Items listed in a dataset:
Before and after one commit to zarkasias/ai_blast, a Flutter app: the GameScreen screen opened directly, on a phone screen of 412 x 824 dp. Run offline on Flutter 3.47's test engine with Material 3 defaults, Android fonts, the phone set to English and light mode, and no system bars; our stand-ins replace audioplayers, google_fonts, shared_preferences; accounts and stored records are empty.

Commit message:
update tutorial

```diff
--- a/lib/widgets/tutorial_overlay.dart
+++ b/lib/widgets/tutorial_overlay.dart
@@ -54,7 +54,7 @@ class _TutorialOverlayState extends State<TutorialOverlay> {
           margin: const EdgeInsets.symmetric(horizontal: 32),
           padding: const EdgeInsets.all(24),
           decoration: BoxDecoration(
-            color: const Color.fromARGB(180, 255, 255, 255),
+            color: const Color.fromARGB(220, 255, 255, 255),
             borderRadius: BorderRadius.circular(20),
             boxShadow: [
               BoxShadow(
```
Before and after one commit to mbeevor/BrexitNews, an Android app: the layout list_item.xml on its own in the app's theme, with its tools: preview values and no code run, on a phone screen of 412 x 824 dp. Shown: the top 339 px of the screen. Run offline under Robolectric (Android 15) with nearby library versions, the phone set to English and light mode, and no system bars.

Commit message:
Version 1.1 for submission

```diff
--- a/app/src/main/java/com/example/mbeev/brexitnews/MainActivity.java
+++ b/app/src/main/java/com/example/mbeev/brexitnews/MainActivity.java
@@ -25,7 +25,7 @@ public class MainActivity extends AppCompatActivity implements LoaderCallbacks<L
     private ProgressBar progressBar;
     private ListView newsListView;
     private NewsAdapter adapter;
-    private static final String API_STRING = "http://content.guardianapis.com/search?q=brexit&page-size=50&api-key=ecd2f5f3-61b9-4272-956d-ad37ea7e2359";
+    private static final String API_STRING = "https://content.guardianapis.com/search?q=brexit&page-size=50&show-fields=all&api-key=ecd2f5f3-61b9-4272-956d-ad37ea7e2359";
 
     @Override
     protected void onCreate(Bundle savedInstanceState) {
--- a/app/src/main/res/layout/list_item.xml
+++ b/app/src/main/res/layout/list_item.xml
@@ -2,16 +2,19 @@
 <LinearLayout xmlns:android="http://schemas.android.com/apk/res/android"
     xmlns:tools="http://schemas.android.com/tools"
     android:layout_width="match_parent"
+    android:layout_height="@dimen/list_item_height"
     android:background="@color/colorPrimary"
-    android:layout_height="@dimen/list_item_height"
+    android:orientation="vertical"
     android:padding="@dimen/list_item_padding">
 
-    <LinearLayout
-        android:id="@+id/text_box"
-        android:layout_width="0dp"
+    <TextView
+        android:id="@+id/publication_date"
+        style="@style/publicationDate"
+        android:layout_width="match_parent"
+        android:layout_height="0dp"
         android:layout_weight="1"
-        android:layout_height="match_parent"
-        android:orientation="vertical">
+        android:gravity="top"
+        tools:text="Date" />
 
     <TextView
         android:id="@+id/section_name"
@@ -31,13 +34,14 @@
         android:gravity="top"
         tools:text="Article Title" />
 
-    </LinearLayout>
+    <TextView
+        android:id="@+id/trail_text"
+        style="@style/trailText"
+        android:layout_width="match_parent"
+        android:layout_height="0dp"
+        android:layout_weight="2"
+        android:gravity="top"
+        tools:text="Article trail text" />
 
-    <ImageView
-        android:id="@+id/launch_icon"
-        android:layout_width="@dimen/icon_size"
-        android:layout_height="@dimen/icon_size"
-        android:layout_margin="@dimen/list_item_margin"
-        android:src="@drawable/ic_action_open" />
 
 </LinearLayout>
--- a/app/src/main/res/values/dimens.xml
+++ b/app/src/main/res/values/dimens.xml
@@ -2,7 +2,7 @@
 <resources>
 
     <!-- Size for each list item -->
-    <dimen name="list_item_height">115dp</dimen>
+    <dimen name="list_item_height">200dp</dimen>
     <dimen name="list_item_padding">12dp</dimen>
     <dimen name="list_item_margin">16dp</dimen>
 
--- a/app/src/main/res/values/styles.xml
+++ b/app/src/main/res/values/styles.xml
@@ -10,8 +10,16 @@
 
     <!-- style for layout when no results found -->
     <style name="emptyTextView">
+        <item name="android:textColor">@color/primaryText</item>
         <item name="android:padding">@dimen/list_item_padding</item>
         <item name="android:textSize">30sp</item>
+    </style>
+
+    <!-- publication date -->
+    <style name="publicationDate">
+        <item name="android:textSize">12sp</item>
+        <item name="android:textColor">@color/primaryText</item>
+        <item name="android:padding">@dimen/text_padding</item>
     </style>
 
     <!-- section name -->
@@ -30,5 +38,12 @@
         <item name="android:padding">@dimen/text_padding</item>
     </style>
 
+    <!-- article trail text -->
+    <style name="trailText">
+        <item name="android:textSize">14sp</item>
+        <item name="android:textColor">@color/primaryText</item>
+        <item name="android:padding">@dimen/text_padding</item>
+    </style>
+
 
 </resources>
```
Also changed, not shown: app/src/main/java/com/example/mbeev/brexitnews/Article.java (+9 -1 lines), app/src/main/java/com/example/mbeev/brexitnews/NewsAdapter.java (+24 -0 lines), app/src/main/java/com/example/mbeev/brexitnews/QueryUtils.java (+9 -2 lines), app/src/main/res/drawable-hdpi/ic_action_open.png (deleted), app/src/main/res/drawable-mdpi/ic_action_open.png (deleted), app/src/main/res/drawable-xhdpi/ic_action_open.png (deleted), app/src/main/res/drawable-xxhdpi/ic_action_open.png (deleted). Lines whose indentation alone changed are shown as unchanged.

** WHAT THIS TASK INVOLVES **
Copy out each line of the entries above that holds "LinearLayout".

** ANSWER BELOW **
 <LinearLayout xmlns:android="http://schemas.android.com/apk/res/android"
-    <LinearLayout
-    </LinearLayout>
 </LinearLayout>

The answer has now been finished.